It’s a tradition here at Scott Base to take a plunge into the ice cold water at Mid-Winter. As with everything else in Antarctica, it takes a huge amount of effort to set up. First, there is the hole. This can take days to dig and often needs to be cleared again the morning before the plunge as ice builds up overnight.


Despite this year’s sea ice break out at the start of Winter, the ice in front of the base was still 1.2m in depth. The snow had to be cleared from the top of the ice and then a chain saw was used to cut a hole big enough for a person to jump in.


The water tends to be warmer than the air temperature so being in the water is quite pleasant; well for about thirty seconds. It was approx -2°C in the water and the air was around -20°C.

Image 1.jpg

Russell climbing out of the polar plunge hole with Troy manning the safety harness.
Credit: Petal Cottle

 

The most difficult part is psyching yourself up to jump into a hole in the ice that is filled with slushy water followed by climbing up the ladder into the cold air as the water freezes on you. Once you get back into the heated wannigan (an insulated container), you then have to wait for the water in your shoes to defrost enough to be able to remove them.

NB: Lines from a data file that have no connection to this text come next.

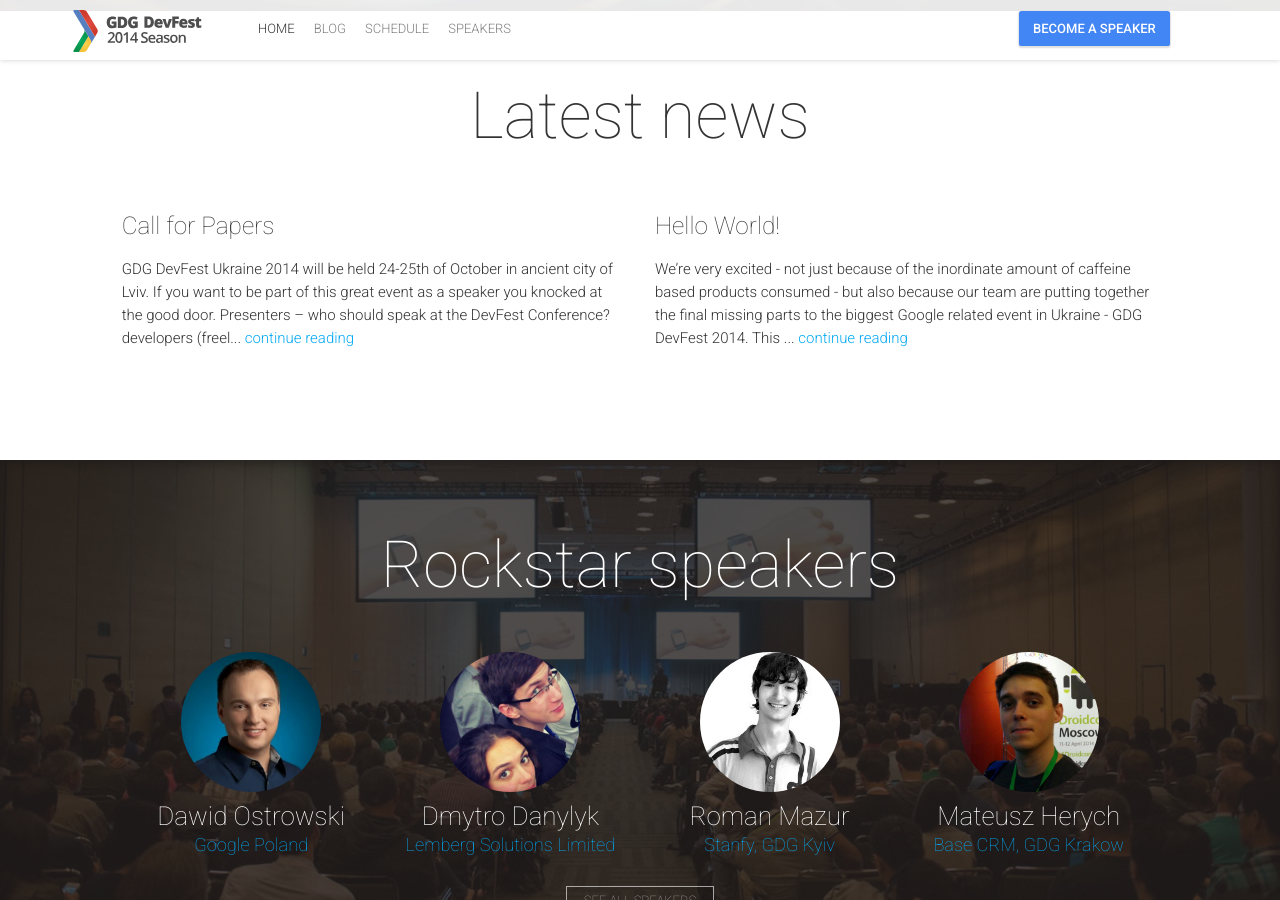
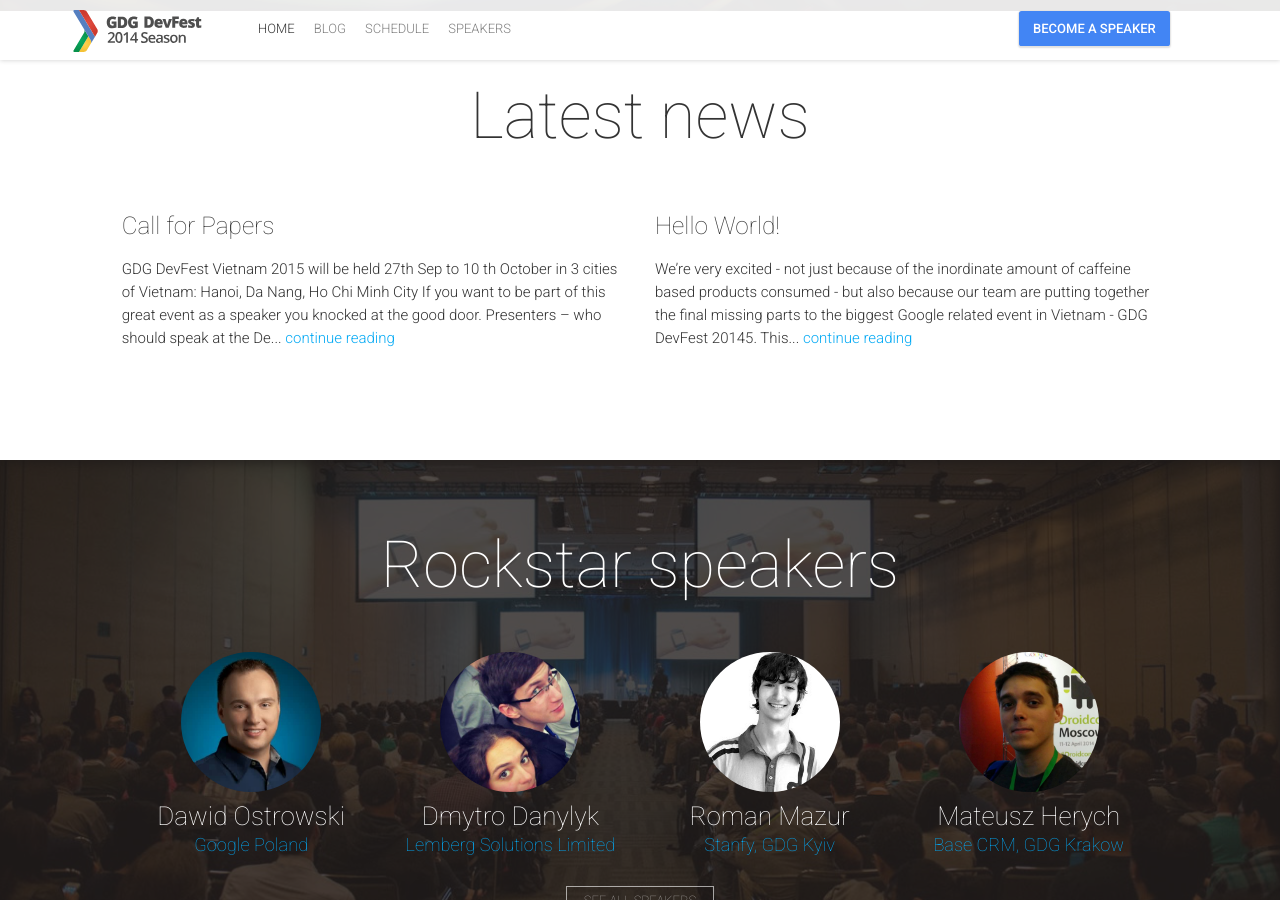
Before and after one commit to hungle90/hanoi, a Jekyll site: the page built from index.html, in a window 1280 px wide and 900 px high, scrolled down 1770 px. Built offline with Jekyll 4.4.1, drawn with Linux system fonts in a browser that asks for light colours; nearby versions of some CDN libraries; comment, search, counter and statistics services are not loaded; some of the changed text lies outside the part shown.

Commit message:
Update 2

```diff
--- a/_config.yml
+++ b/_config.yml
@@ -61,7 +61,7 @@
 typeoutFallback: "Season"
 heroButtons:
  - {link: "https://bit.ly/gdgdevfest2015", text: "Become a speaker"}
- - {permalink: "/#tickets", text: "Buy tickets"}
+ - {link: "https://bit.ly/gdgdevfest2015", text: "Registration"}
 
 # About Block
 aboutTitle: "About GDG DevFest"
--- a/_posts/2014-07-21-call-for-papers.markdown
+++ b/_posts/2014-07-21-call-for-papers.markdown
@@ -1,10 +1,10 @@
 ---
 layout: post
 title:  "Call for Papers"
-date:   2014-07-21 09:00:00
+date:   2015-09-8 09:00:00
 isStaticPost: false
 ---
-GDG DevFest Ukraine 2014 will be held 24-25th of October in ancient city of Lviv. If you want to be part of this great event as a speaker you knocked at the good door.
+GDG DevFest Vietnam 2015 will be held 27th Sep to 10 th October in 3 cities of Vietnam: Hanoi, Da Nang, Ho Chi Minh City If you want to be part of this great event as a speaker you knocked at the good door.
 
 #### Presenters – who should speak at the DevFest Conference?
 
@@ -20,7 +20,7 @@
 
 ##### Android
 
-__Google I/O 2014__
+__Google I/O 2015__
 
 * Material Design
 * Migration to ART
@@ -57,7 +57,7 @@
 
 
 #### Please submit your proposals [here](http://bit.ly/dfua-c4p).
-__Deadline__ is September 1, 2014
+__Deadline__ is September 15, 2015
 
 __Please note:__ There is no guarantee that a submission will be put onto the conference agenda!<br/>
 
--- a/_posts/2014-07-21-hello-world.markdown
+++ b/_posts/2014-07-21-hello-world.markdown
@@ -7,15 +7,15 @@
 
 We're very excited - not just because of the inordinate amount of caffeine based products consumed -
 but also because our team are putting together
-the final missing parts to the biggest Google related event in Ukraine - [GDG DevFest 2014](http://devfest.gdg.org.ua/).
+the final missing parts to the biggest Google related event in Vietnam - [GDG DevFest 20145](http://devfest.vn/).
 
-This year event will take place in cultural capital of Ukraine - Lviv. Being a unique European city in Ukraine, Lviv is among top 10 cities of the world to visit in 2014 according to the travel group “The Rough Guide” and is among top 10 cities for spending weekends in Europe according to Lonely Planet. So take your time to spend weeked in last hidden gem in the Europe in company of experts and technical geeks.
+This year event will take place in Hanoi, Da Nang, Ho Chi MInh City. Being a unique Asia city in Vietnam, 3 cities is among top 10 cities of the Asia to visit in 2014 according to the travel group “The Rough Guide” and is among top 10 cities for spending weekends in Europe according to Lonely Planet. So take your time to spend weeked in last hidden gem in the Europe in company of experts and technical geeks.
 
 So should you also be excited? Well yes... and here's why!
 
-* **Attendance**: we're expecting over 350 attendees
+* **Attendance**: we're expecting over 1500 attendees
 * **Topic**: more than 48 hours of pure Google technologies
-* **Date**: 24-25 of October, expect hackathon and workshops on a first day and conference on the second
+* **Date**: September -  October, expect hackathon and workshops on a first day and conference on the second
 * **Venue**: Kinopalace Cinema - for a first time we'll make technical event in real cinema directly in the heart of the ancient city of Lviv
 * **Speakers**: we're in the process of finalising the list of speakers
 
```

I suppose it doesn’t sound like the most enjoyable experience, but it is exhilarating and the closest thing we will get to a long soak in a bath down here.